Yüklə 52 Kb.
ölçüsü52 Kb.

Ecology and Management of Martes on Private Timberlands in North Coastal California

Keith A. Hamm1, Lowell V. Diller1, David W. Lamphear1, Desiree A. Early1


Green Diamond Resource Company has conducted periodic studies of fishers on its California timberlands since 1994. A graduate study in 1994 and 1995 used track plates to investigate the distribution and habitat associations of fishers. Fishers were detected at 65 percent of the survey segments during both years combined but marten were not detected. A repeated track plate survey conducted a decade after the initial effort revealed the presence of marten west of a known population on public lands.
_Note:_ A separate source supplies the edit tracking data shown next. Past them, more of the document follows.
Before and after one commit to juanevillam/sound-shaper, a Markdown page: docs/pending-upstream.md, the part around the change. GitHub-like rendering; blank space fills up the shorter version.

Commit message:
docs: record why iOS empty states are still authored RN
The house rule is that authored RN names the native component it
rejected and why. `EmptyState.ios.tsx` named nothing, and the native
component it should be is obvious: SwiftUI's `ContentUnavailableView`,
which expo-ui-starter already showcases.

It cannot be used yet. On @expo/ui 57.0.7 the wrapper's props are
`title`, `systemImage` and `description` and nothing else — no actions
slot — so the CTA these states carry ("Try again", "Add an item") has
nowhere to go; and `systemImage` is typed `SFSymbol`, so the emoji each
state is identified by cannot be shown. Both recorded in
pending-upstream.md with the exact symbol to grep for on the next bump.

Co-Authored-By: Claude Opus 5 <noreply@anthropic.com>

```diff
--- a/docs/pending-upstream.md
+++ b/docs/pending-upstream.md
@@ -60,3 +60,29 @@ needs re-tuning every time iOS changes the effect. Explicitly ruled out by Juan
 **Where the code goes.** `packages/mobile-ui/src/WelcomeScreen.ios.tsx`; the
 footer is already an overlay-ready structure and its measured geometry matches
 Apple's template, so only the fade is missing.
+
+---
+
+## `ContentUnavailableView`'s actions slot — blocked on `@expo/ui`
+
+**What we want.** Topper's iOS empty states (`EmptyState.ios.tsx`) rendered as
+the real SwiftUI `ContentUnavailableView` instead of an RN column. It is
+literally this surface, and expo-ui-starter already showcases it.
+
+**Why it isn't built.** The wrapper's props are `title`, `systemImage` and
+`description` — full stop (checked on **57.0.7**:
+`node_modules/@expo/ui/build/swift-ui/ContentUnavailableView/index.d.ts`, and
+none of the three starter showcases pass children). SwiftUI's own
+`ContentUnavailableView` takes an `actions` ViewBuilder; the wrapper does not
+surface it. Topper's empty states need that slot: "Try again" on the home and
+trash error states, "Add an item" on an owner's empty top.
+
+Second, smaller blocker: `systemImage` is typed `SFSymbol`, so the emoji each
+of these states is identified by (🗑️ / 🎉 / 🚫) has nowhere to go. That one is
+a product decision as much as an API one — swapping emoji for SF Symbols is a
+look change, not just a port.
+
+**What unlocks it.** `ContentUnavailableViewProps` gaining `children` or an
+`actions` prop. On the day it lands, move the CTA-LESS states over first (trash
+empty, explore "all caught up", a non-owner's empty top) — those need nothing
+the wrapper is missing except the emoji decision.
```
An abbreviated track plate survey effort in 2006 again confirmed the presence of marten in the same area of the ownership and a potential expansion of the occupied area. During 2010 and 2011, we used remote cameras to survey 75 stations in a two km2 hexagonal grid in the northern portion of the ownership. We detected fisher at 45 camera stations, marten at eight stations and both species at six stations. Marten are persisting in areas where we initially detected them in 2004, but additional studies are necessary to investigate habitat use, demographics, dispersal and interactions with competitors like the fisher.

Key words: camera, fisher, managed forest, marten, non-invasive survey, track plate


The marten (Martes americana) and fisher (Martes pennanti) are coexistent mesocarnivores inhabiting the coastal forests of northern California. Within north coastal California, the Humboldt subspecies of marten (M. a. humboldtensis) historically occurred in the coast redwood zone from the Oregon border south to northernmost Sonoma County. However, since 1995, surveys conducted in this region suggest that martens no longer occupy most of their historical range (Zielinski and others 2001, Slauson 2003). Currently, martens are known from only one small population in southern Del Norte and northern Humboldt Counties, which comprise less than 5% of its historical range in this part of the state (Slauson 2003). Historical records suggest that martens in northwestern California were closely tied to late-successional coast redwood (Sequoia sempervirens) forests (Slauson and Zielinski

1Green Diamond Resource Company, 900 Riverside Road, Korbel, Ca 95550. 707-668-4437.

2003); however, the one remnant population in this region occurs in an area dominated by Douglas-fir (Pseudotsuga menziesii) and tanoak (Lithocarpus densiflorus) forest associations (Slauson and others 2007), with coast redwood associations limited to the western edge of the currently occupied range (Slauson and others 2007b). This population uses two structurally distinct forest types with a common link of dense shrub cover; one occurring on serpentine soils and one on more productive non-serpentine soils (Slauson 2003, Slauson and Zielinski 2007, Slauson and others 2007).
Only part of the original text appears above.